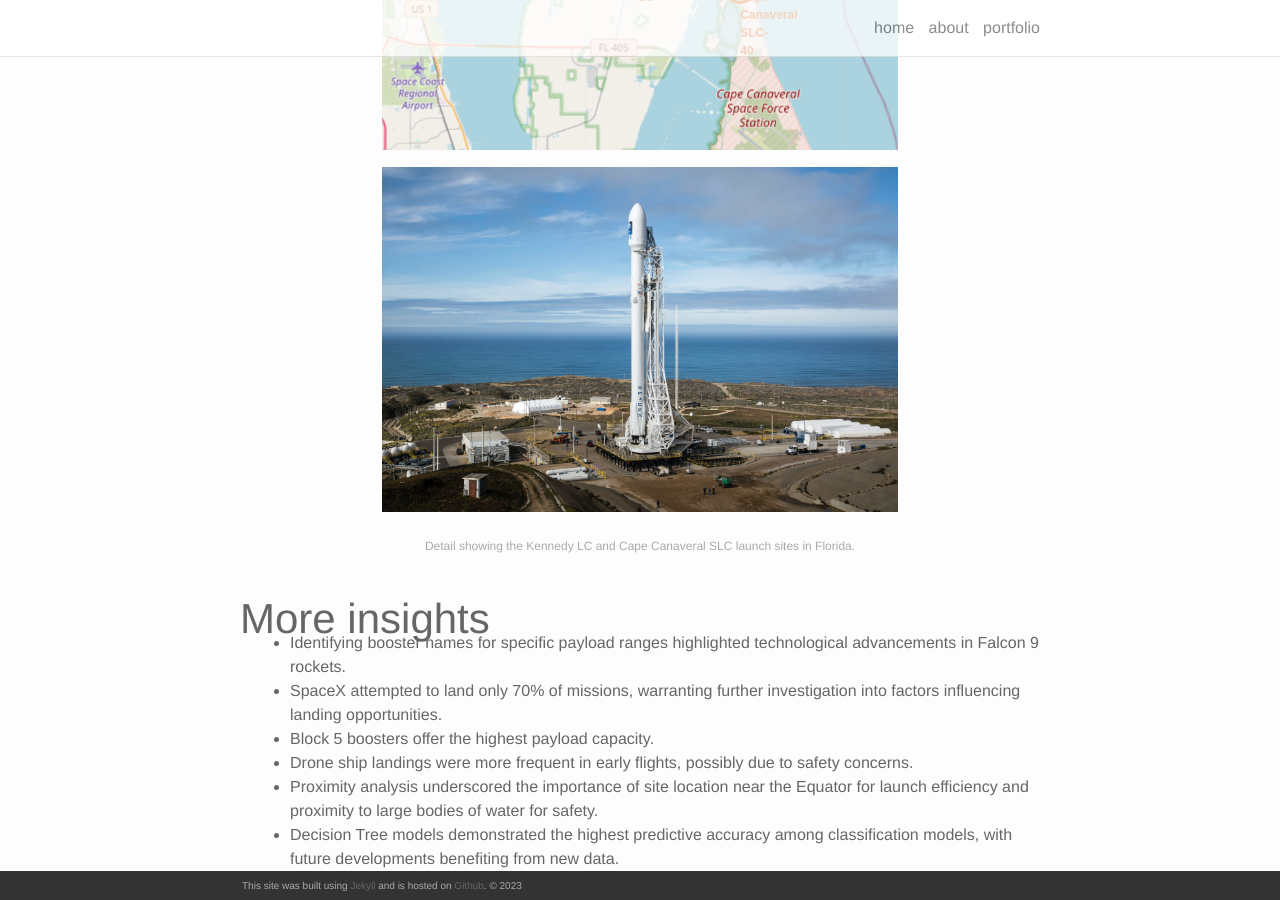
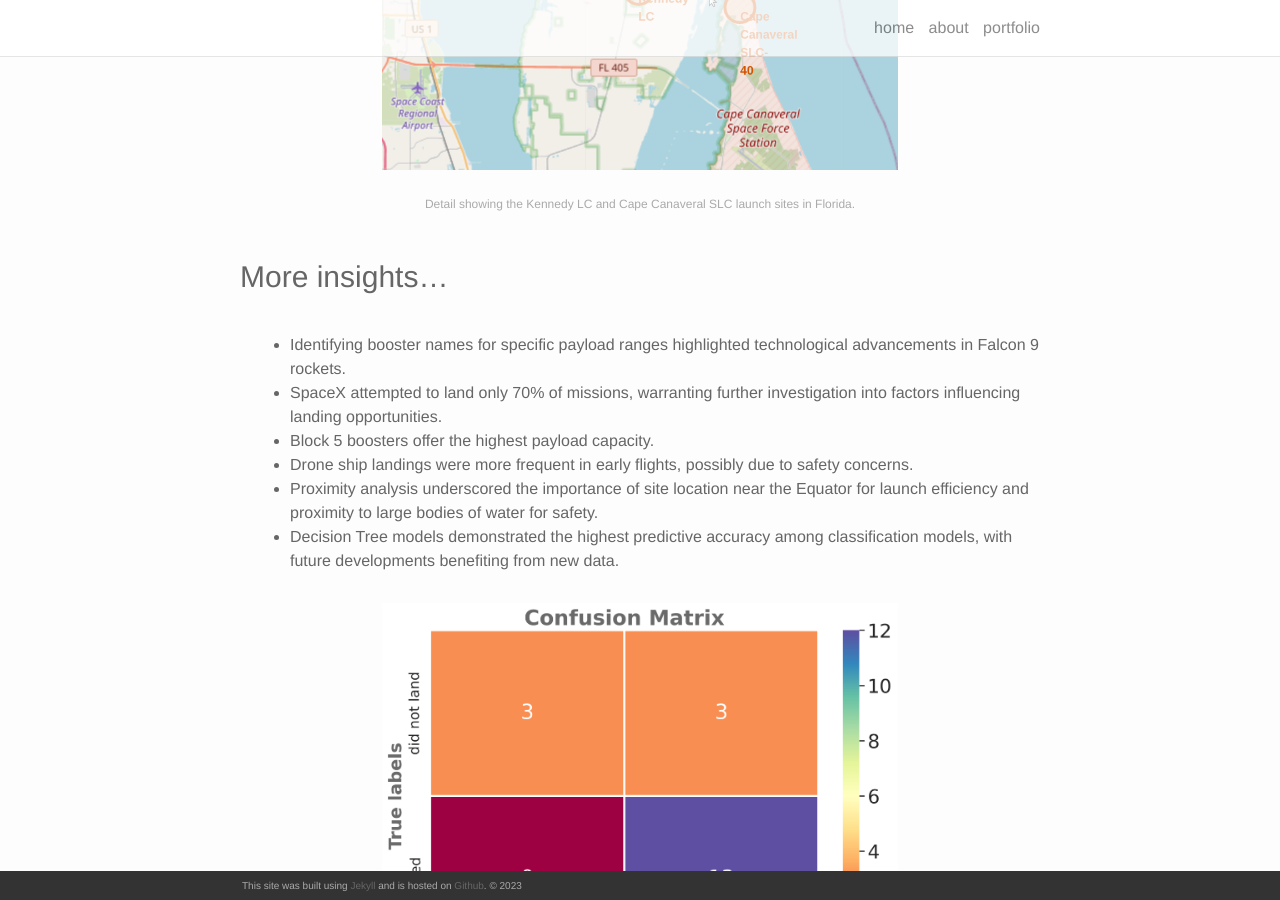
Before and after one commit to Al-1n/Al-1n.github.io, a Jekyll site: the page built from _portfolio/3_project.markdown, in a window 1280 px wide and 900 px high, scrolled down 3614 px. Built offline with Jekyll 4.4.1, drawn with Linux system fonts in a browser that asks for light colours; nearby versions of some CDN libraries.

Commit message:
updated SpaceX project showcase page

```diff
--- a/_portfolio/3_project.markdown
+++ b/_portfolio/3_project.markdown
@@ -37,7 +37,7 @@ Using the tools of Data Science, this project aims to unravel key facets of Spac
 </div>
 <br/>
 
-## Some of the insights drawn from the analysis
+### Some of the insights drawn from the analysis
 <br/>
 From the analysis of the flight density for each launch site it was established that the bulk of the
 SpaceX missions are handled at Florida sites with the Cape Canaveral SLC-40 site at the lead followed
@@ -59,8 +59,8 @@ By analyzing the payload mass range specific to each orbit we deduced that GTO h
 range (between 3000 and 7000 Kg) while ISS has the widest range of payloads. The highest payloads,
 corresponding to VLEO orbits might also be explained by the higher capacity of the latest boosters.
 
-
-## Summary of other insights
+<br/>
+### Summary of other insights
 <br/>
 (for a full discussion check the full report following the link above)
 <br/>
@@ -73,15 +73,14 @@ corresponding to VLEO orbits might also be explained by the higher capacity of t
 
 <div style='text-align: center;' class='img_row'>
     <img class='col two' src='{{ site.baseurl }}/img/global_detail_Florida.png' alt=''/>
-    <img class='col two' src='{{ site.baseurl }}/img/spacex3.jpg' alt=''/>
 </div>
 <div class='col three caption'>
     Detail showing the Kennedy LC and Cape Canaveral SLC launch sites in Florida.
 </div>
 <br/>
 
-## More insights
-
+### More insights...
+<br/>
 * Identifying booster names for specific payload ranges highlighted technological advancements in Falcon 9 rockets.
 * SpaceX attempted to land only 70% of missions, warranting further investigation into factors influencing landing opportunities.
 * Block 5 boosters offer the highest payload capacity.
@@ -91,7 +90,6 @@ corresponding to VLEO orbits might also be explained by the higher capacity of t
 
 <div style='text-align: center;' class='img_row'>
     <img class='col two' src='{{ site.baseurl }}/img/Confusion.png' alt=''/>
-    <img class='col two' src='{{ site.baseurl }}/img/spacex4.jpg' alt=''/>
 </div>
 <div class='col two caption'>
     Evaluation of the highest performing classification model.
```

══════

Instructions to follow =
Pull each line holding "might" out of the listing.

Solution =
 corresponding to VLEO orbits might also be explained by the higher capacity of the latest boosters.
@@ -73,15 +73,14 @@ corresponding to VLEO orbits might also be explained by the higher capacity of t
@@ -91,7 +90,6 @@ corresponding to VLEO orbits might also be explained by the higher capacity of t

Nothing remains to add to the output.